What is required —
Only lines containing "other" belong in the answer, each copied from the entries below.

[Modification records]
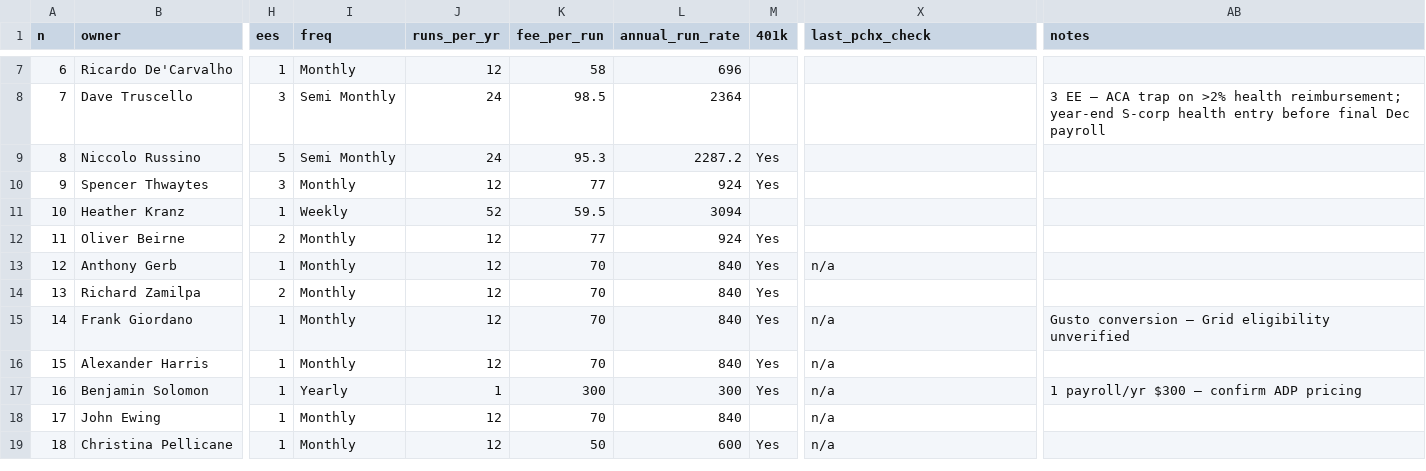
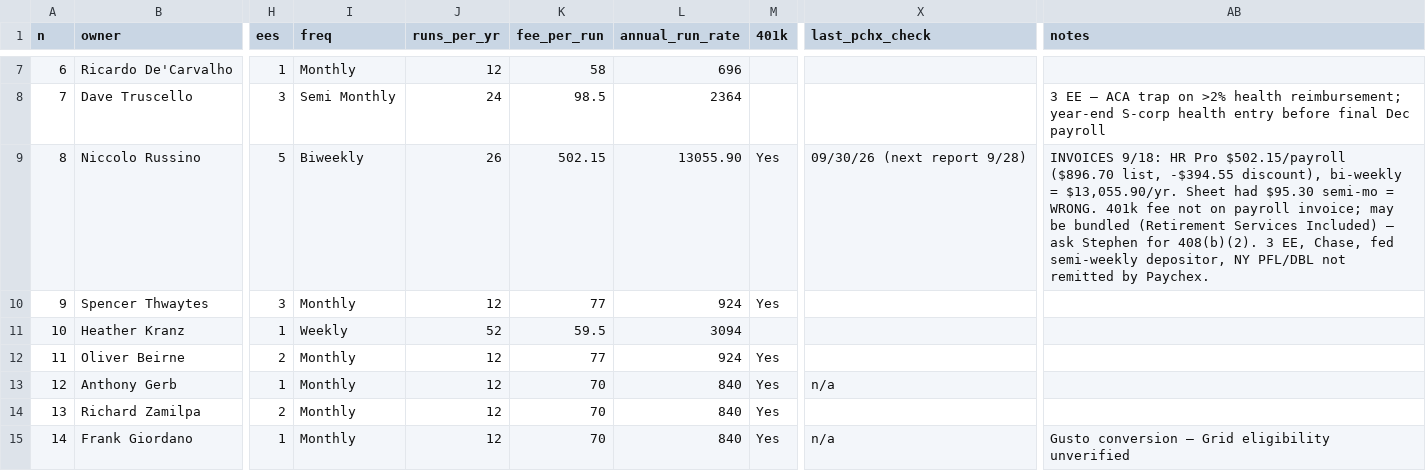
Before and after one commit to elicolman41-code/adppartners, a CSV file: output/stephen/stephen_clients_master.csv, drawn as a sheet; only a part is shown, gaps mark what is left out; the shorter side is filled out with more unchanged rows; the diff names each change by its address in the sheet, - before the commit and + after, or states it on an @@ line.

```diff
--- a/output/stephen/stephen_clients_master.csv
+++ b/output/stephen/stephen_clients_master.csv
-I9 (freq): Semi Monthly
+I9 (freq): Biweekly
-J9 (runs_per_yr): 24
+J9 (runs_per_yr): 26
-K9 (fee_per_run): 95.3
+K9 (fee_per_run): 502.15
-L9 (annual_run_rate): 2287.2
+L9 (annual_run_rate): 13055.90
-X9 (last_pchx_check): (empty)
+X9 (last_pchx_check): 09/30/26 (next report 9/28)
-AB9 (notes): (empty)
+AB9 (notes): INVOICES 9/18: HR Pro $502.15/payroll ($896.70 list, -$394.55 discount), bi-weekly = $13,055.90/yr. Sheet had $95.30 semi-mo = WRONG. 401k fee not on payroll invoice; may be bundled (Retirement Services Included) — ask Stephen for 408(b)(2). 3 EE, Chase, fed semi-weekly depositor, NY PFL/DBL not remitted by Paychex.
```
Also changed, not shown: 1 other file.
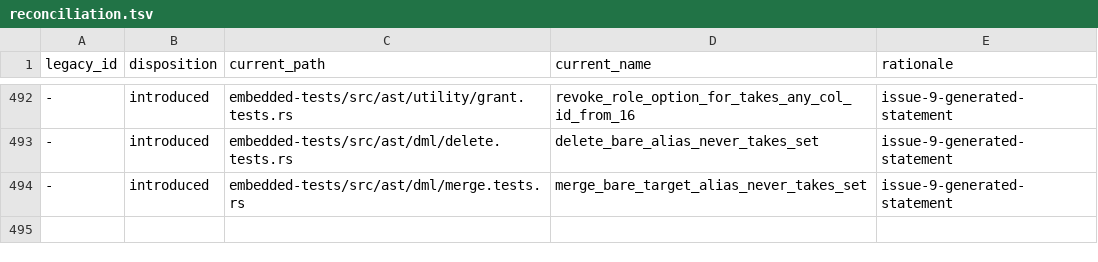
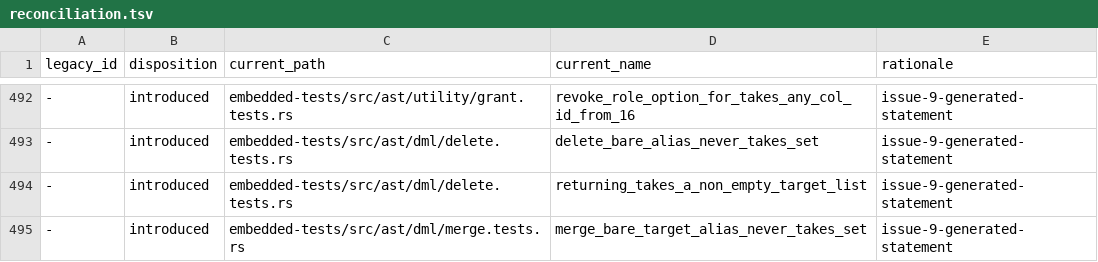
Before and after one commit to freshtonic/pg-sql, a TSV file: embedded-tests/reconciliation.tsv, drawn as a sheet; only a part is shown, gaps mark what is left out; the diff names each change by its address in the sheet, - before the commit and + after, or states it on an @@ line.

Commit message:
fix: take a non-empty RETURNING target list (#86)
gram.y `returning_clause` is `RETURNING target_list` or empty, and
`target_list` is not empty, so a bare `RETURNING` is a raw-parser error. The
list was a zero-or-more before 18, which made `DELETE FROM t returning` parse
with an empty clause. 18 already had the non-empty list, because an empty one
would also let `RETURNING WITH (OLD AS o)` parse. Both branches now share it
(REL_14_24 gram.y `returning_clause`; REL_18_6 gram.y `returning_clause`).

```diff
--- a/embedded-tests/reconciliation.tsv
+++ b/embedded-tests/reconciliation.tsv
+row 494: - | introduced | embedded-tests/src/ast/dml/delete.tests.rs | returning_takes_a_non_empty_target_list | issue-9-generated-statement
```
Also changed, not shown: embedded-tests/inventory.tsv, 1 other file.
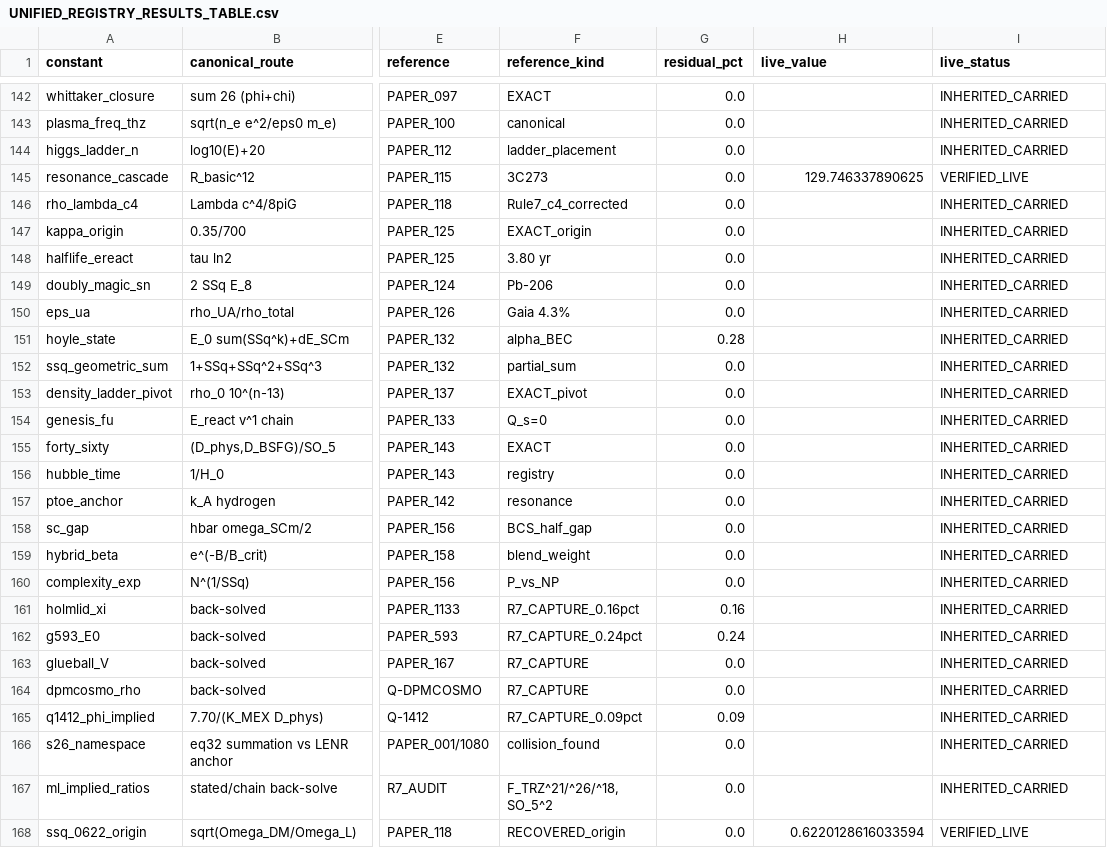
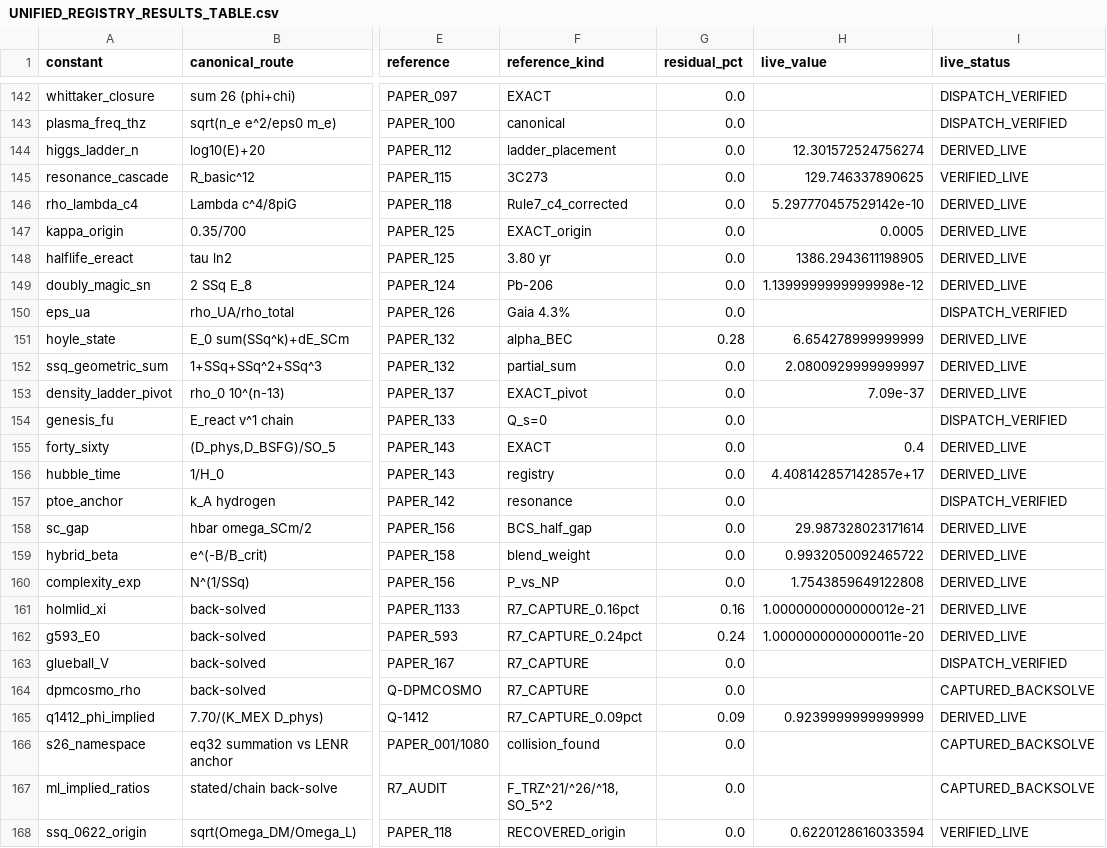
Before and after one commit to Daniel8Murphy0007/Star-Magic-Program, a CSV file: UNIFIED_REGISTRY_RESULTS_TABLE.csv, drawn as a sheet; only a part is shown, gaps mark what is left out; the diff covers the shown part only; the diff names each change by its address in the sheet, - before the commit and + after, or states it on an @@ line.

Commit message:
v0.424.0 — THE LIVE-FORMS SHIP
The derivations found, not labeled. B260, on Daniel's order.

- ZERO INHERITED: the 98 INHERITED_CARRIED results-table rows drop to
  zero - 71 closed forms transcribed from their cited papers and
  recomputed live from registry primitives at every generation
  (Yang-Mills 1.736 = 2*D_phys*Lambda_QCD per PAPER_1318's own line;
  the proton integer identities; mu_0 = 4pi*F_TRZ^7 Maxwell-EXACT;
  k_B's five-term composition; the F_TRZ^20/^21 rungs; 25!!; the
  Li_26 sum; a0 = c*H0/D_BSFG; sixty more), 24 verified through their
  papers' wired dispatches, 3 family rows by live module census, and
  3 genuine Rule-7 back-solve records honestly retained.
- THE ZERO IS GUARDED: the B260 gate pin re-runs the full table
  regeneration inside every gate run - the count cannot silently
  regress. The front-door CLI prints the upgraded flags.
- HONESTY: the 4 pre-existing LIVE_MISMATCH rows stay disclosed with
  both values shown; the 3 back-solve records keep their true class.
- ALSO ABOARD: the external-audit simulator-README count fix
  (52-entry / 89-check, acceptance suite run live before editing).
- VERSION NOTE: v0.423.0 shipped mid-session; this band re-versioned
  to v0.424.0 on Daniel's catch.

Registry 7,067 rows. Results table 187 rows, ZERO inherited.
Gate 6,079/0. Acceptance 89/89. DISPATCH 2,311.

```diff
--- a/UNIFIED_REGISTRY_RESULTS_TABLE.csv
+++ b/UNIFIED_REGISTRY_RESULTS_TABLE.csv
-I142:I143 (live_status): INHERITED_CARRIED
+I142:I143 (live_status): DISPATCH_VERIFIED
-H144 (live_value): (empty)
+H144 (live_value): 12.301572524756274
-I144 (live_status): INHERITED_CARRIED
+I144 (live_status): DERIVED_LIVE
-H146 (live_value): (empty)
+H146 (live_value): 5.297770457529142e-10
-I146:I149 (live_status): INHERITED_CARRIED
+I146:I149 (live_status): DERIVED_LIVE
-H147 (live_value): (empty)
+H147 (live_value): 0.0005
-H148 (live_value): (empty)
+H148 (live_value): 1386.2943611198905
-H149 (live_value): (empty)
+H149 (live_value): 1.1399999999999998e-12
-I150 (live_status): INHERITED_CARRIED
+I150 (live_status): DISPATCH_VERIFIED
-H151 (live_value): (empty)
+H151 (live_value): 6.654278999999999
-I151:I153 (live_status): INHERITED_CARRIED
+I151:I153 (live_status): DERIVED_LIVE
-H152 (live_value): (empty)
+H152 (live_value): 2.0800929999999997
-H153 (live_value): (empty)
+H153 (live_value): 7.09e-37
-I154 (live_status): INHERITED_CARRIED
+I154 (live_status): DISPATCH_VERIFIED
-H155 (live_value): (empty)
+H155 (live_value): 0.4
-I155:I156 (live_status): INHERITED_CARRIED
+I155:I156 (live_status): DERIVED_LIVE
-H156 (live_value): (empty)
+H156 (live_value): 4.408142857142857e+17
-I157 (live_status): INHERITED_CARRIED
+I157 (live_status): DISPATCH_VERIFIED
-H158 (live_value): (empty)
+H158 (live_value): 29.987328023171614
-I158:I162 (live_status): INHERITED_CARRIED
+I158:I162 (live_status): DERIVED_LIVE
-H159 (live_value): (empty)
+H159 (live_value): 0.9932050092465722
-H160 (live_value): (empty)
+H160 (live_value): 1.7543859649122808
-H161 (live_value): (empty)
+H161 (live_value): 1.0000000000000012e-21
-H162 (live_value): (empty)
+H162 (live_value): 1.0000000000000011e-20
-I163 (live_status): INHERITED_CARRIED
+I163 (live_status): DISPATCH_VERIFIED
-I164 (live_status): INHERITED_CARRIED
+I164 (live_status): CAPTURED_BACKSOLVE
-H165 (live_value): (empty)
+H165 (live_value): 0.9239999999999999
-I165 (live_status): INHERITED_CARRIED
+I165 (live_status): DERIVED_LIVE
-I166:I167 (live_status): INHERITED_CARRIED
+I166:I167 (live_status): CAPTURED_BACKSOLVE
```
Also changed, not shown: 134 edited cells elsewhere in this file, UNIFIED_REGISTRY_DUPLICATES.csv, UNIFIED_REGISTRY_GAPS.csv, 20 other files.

Task result —
Also changed, not shown: 1 other file.
Also changed, not shown: embedded-tests/inventory.tsv, 1 other file.
Also changed, not shown: 134 edited cells elsewhere in this file, UNIFIED_REGISTRY_DUPLICATES.csv, UNIFIED_REGISTRY_GAPS.csv, 20 other files.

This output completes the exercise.